Another gift I received from one of my teacher training colleagues was a really useful quote from Ralph Waldo Emerson: “Finish each day and be done with it. You have done what you could. Some blunders and absurdities no doubt crept in; forget them as soon as you can. Tomorrow is a new day. You shall begin it serenely and with too high a spirit to be encumbered with your old nonsense.”

In my Peace Corps service, regular yoga practice is as necessary as food. The emotional grounding that comes from yoga practice has helped me immensely to meet the challenges I face. Thank you so much, Tracy and the Whole Life Community for all of your support.

If you are interested in reading more about our adventures in Lesotho, our blog is



More information about Whole Life Yoga’s teacher training program can be found at our web site:  Yoga Teacher Training at Whole Life Yoga.





The Gift of Depression

I wrote this post in early June, but decided to wait until now to share it publicly.  I hope you benefit from these sutra teachings and my personal learnings.

I’ve been fighting a case of the blues for the last several weeks—the kind that makes me want to sleep twelve hours  a day and cry about  every sad story I hear on the news.  Friends cite lots of reasons why I might be depressed:  a pet that recently died, another that is sick without a defined cause, the difficulties of running a business in our current economy, Seattle’s gray June weather, even that dreaded life transition that happens to women of a certain age.

But internally, I know none of those reasons fully explain my lethargic mood.  This sadness has roots deep in my heart. I would feel it even if I were independently wealthy, still in my 20’s, and basking on a sunny beach. The Yoga Sutras call my mental state Daurmanasya, or depression and negative thinking.  They go on to say that Daurmanasya is simply a symptom of something deeper: an obstacle on my path to personal growth.  Sutra 1.31 lists four symptoms that indicate the presence of an inner obstacle.

  • Duhkha: Psycho-emotional suffering
  • Daurmanasya: Depression or negative thinking
  • Angamejayatva:  Instability of any kind, including body, work, and relationships
  • Svasaprasvasa: Disturbance in the breath, including  uncontrolled crying, laughing, or bursting out.

According to the yoga teachings, those symptoms are simply a subconscious warning sign.  When you feel them, you’re up against an inner obstacle, whether you’re not aware of it or not.

Sutra 1.30 lists nine specific obstacles:

  • Vyadhi: Sickness or disease
  • Styana: Fixation or being “stuck in a rut”
  • Samsaya: Doubt
  • Pramada: Carelessness and  impulsive knee-jerk reactions
  • Alasya:  Lethargy, burnout, and lack of passion
  • Avirati:   Inability to withstand the temptation of the  senses
  • Bhrantidarsana: Distorted self esteem ranging from low self esteem to arrogance
  • Alabdhabhumikatva: Not achieving the level you expected of yourself and losing heart
  • Anavasthitatvani: Achieving a level but not being able to sustain it.

Even as I type this list, I have to smile and shake my head.  Doubt and burnout practically leap off the page.
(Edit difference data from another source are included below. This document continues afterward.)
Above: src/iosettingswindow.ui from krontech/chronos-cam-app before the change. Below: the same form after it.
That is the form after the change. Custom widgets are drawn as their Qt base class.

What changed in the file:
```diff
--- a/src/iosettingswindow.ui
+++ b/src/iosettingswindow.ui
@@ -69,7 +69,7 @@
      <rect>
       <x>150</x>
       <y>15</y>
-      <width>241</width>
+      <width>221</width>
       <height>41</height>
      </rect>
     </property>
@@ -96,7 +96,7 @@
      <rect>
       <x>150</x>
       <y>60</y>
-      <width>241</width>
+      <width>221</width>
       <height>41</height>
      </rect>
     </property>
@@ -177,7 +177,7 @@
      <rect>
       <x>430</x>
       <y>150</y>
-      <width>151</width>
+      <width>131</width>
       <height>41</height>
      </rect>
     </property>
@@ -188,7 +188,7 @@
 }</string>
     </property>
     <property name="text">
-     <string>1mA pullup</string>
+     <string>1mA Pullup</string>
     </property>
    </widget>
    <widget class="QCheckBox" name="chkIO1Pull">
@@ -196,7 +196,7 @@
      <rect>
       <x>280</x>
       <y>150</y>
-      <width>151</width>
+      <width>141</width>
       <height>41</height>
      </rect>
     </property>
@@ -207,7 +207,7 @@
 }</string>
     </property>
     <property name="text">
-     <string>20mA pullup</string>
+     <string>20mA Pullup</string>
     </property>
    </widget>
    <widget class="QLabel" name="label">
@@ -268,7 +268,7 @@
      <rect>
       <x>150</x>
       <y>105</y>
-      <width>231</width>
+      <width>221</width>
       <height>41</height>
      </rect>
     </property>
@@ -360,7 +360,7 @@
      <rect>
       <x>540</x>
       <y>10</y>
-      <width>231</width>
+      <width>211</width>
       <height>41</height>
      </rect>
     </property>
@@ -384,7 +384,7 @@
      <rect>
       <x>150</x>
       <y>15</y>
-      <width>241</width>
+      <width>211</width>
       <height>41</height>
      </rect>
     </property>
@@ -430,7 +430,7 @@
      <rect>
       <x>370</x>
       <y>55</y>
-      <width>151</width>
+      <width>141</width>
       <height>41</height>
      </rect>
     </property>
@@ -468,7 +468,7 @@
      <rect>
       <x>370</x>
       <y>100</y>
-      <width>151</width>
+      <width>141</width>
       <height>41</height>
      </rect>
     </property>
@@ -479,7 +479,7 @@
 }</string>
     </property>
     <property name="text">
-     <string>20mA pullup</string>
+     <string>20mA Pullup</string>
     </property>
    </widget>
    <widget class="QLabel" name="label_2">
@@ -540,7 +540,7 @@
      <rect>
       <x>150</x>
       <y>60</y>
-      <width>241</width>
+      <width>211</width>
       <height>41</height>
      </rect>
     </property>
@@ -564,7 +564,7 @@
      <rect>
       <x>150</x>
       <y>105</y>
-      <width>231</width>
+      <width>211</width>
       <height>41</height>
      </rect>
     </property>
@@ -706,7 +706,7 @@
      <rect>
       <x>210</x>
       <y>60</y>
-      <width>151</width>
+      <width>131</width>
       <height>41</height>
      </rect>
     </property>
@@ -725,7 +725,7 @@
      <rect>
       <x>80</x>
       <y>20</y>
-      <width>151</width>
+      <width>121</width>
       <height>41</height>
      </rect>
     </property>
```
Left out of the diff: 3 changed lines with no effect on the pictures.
I’ve been down this road before.  In fact, these two old friends seem to be recurrent themes in my life.  I don’t yet know what their return means, but that’s the beauty of yoga: I don’t have to.  Sutras 1.32 – 1.39 outline a list of practices I can do to help, regardless of the cause. Historically, I’ve found meditation and reflection to be the most useful.  So it’s back to the mat for me.

And here’s the gift.  As the saying goes, “What doesn’t kill you makes you stronger.” The teachings say that each time I overcome an obstacle, I grow.  I become more resilient and more able to withstand similar issues in the future.  When I come out of this darker period, I know I will be changed. I don’t know exactly how, yet, but I’m sure I will be stronger.  I will have greater clarity about who I am and the role I am meant to play in this world.  And that is truly a gift.

So the next time you find yourself sad or suffering for no clear reason, know that yoga offers tools to help. Try not to run away or bury those feelings.  Instead, give yourself the gift of time, reflection, guidance, and practice.  Like a caterpillar painfully struggling in its dark cocoon, you may emerge brighter, more alive and more vibrant that you ever imagined!



Come visit Whole Life Yoga in Seattle!